* **YOUR OBJECTIVE**
Each line of the data that mentions the string "notebook" needs to be identified and copied.

* **DATA FOR PROCESSING**

⁂

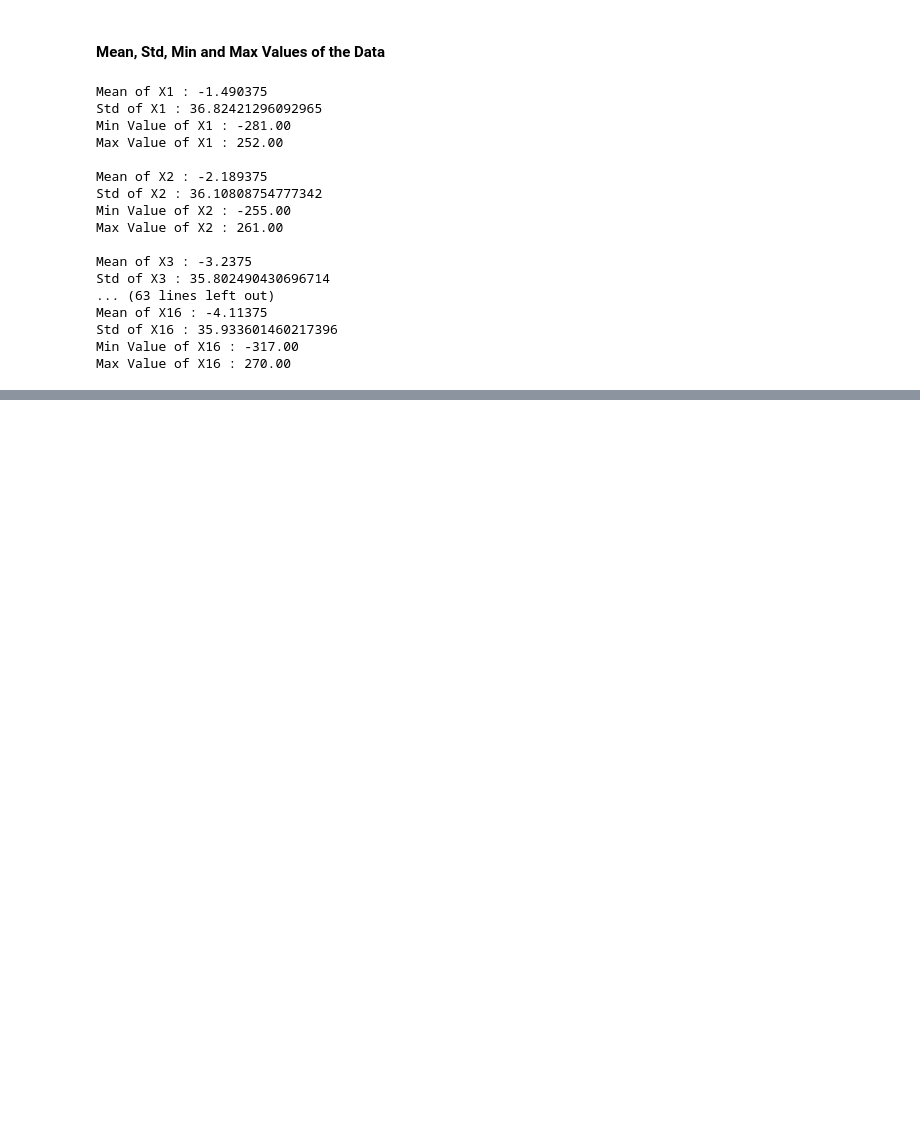
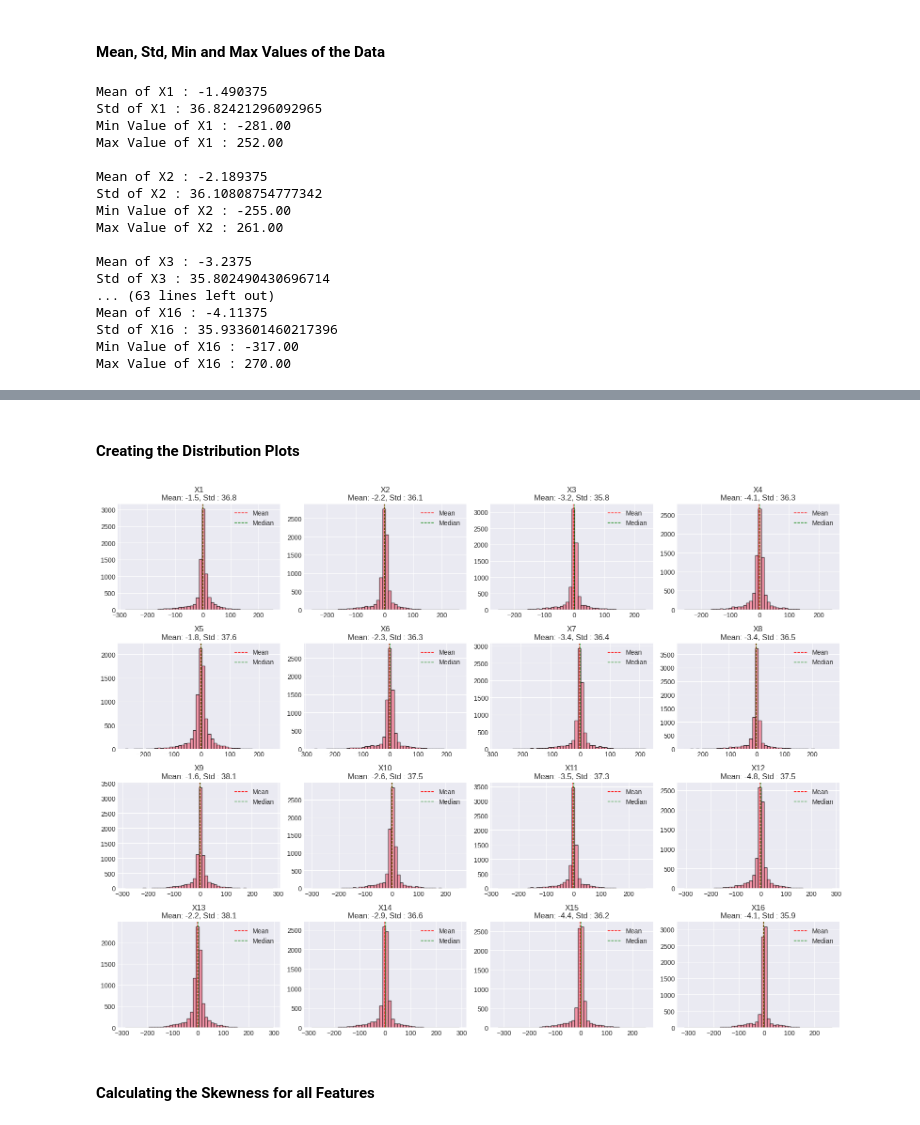
Before and after one commit to purple-claw/Beed, a Jupyter notebook: datVis.ipynb, the cells around one changed output, grey strips where cells are left out. Saved outputs shown, nothing was run; the diff lists cells and outputs as text; code cells hidden in the pictures; blank space fills up the shorter version.

Commit message:
Added Heatmap and Distribution Features

```diff
--- a/datVis.ipynb
+++ b/datVis.ipynb
@@ -4,3 +8,6 @@ import pandas as pd
+# %%
+plt.style.use('seaborn-v0_8-darkgrid')
+sns.set_palette("husl")
 # %% [markdown]
 #### Loading Dataset
 # %%
@@ -218,0 +154,21 @@ Name: proportion, Length: 333, dtype: float64
+# %% [markdown]
+#### Creating the Distribution Plots
+# %%
+import matplotlib.pyplot as plt
+
+fig, axes = plt.subplots(4, 4, figsize=(16, 12))
+axes  = axes.ravel()
+
+for i, cl in enumerate(df.columns):
+    axes[i].hist(df[cl], bins=50, edgecolor='black', alpha=0.7)
+    axes[i].set_title(f'{cl}\nMean: {df[cl].mean():.1f}, Std : {df[cl].std():.1f}')
+    axes[i].axvline(df[cl].mean(), color='red', linestyle='--', linewidth=1, label='Mean')
+    axes[i].axvline(df[cl].median(), color='green', linestyle='--', linewidth=1, label='Median')
+    axes[i].legend()
+
+plt.tight_layout()
+plt.show()
+# %% [output]
+[figure, added]
+# %% [markdown]
+#### Calculating the Skewness for all Features
```
Also changed, not shown: parts of 12 cells of this notebook.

⁂

* **OUTPUT FOR THIS EXERCISE**
Before and after one commit to purple-claw/Beed, a Jupyter notebook: datVis.ipynb, the cells around one changed output, grey strips where cells are left out. Saved outputs shown, nothing was run; the diff lists cells and outputs as text; code cells hidden in the pictures; blank space fills up the shorter version.
Also changed, not shown: parts of 12 cells of this notebook.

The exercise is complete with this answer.